SUPPLIED MATERIAL ▸

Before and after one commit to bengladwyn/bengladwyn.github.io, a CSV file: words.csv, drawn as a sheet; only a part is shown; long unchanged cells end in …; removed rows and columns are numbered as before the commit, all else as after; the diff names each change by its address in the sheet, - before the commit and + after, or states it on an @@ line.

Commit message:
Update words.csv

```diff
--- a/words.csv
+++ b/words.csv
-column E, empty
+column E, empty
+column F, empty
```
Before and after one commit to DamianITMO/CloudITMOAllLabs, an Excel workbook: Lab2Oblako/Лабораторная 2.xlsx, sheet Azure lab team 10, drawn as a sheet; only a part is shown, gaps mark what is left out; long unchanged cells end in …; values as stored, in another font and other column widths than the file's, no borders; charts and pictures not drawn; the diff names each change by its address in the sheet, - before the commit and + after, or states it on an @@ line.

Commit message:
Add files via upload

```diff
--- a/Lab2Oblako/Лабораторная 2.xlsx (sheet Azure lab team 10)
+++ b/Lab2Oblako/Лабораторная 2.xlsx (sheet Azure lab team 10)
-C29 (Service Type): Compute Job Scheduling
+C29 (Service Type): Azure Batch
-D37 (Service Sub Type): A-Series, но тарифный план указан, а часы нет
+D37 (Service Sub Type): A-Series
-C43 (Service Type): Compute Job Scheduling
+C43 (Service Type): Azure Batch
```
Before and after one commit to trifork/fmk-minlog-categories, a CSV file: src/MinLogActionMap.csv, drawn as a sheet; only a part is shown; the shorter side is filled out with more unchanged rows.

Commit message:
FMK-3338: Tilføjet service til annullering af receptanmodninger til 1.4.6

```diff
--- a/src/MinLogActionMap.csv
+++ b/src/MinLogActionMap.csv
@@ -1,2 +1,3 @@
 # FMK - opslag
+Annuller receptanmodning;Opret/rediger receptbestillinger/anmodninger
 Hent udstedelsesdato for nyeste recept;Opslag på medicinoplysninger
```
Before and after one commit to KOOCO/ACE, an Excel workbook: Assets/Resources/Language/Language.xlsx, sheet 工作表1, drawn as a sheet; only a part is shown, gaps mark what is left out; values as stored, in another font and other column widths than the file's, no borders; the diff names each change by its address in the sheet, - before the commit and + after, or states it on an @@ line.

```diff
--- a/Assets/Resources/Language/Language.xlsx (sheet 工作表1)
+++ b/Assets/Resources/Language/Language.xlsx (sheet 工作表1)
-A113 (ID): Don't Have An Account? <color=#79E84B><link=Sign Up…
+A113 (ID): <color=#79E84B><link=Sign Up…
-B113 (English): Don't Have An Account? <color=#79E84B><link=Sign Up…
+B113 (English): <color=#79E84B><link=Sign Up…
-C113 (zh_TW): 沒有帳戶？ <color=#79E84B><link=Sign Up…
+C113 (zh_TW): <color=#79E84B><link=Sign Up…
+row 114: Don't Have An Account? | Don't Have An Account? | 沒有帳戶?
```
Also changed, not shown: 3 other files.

TASK ITEM ▸ Repeat every record, keeping each word and mark exactly as it is.

RESULT BELOW ▸
Before and after one commit to bengladwyn/bengladwyn.github.io, a CSV file: words.csv, drawn as a sheet; only a part is shown; long unchanged cells end in …; removed rows and columns are numbered as before the commit, all else as after; the diff names each change by its address in the sheet, - before the commit and + after, or states it on an @@ line.

Commit message:
Update words.csv

```diff
--- a/words.csv
+++ b/words.csv
-column E, empty
+column E, empty
+column F, empty
```
Before and after one commit to DamianITMO/CloudITMOAllLabs, an Excel workbook: Lab2Oblako/Лабораторная 2.xlsx, sheet Azure lab team 10, drawn as a sheet; only a part is shown, gaps mark what is left out; long unchanged cells end in …; values as stored, in another font and other column widths than the file's, no borders; charts and pictures not drawn; the diff names each change by its address in the sheet, - before the commit and + after, or states it on an @@ line.

Commit message:
Add files via upload

```diff
--- a/Lab2Oblako/Лабораторная 2.xlsx (sheet Azure lab team 10)
+++ b/Lab2Oblako/Лабораторная 2.xlsx (sheet Azure lab team 10)
-C29 (Service Type): Compute Job Scheduling
+C29 (Service Type): Azure Batch
-D37 (Service Sub Type): A-Series, но тарифный план указан, а часы нет
+D37 (Service Sub Type): A-Series
-C43 (Service Type): Compute Job Scheduling
+C43 (Service Type): Azure Batch
```
Before and after one commit to trifork/fmk-minlog-categories, a CSV file: src/MinLogActionMap.csv, drawn as a sheet; only a part is shown; the shorter side is filled out with more unchanged rows.

Commit message:
FMK-3338: Tilføjet service til annullering af receptanmodninger til 1.4.6

```diff
--- a/src/MinLogActionMap.csv
+++ b/src/MinLogActionMap.csv
@@ -1,2 +1,3 @@
 # FMK - opslag
+Annuller receptanmodning;Opret/rediger receptbestillinger/anmodninger
 Hent udstedelsesdato for nyeste recept;Opslag på medicinoplysninger
```
Before and after one commit to KOOCO/ACE, an Excel workbook: Assets/Resources/Language/Language.xlsx, sheet 工作表1, drawn as a sheet; only a part is shown, gaps mark what is left out; values as stored, in another font and other column widths than the file's, no borders; the diff names each change by its address in the sheet, - before the commit and + after, or states it on an @@ line.

```diff
--- a/Assets/Resources/Language/Language.xlsx (sheet 工作表1)
+++ b/Assets/Resources/Language/Language.xlsx (sheet 工作表1)
-A113 (ID): Don't Have An Account? <color=#79E84B><link=Sign Up…
+A113 (ID): <color=#79E84B><link=Sign Up…
-B113 (English): Don't Have An Account? <color=#79E84B><link=Sign Up…
+B113 (English): <color=#79E84B><link=Sign Up…
-C113 (zh_TW): 沒有帳戶？ <color=#79E84B><link=Sign Up…
+C113 (zh_TW): <color=#79E84B><link=Sign Up…
+row 114: Don't Have An Account? | Don't Have An Account? | 沒有帳戶?
```
Also changed, not shown: 3 other files.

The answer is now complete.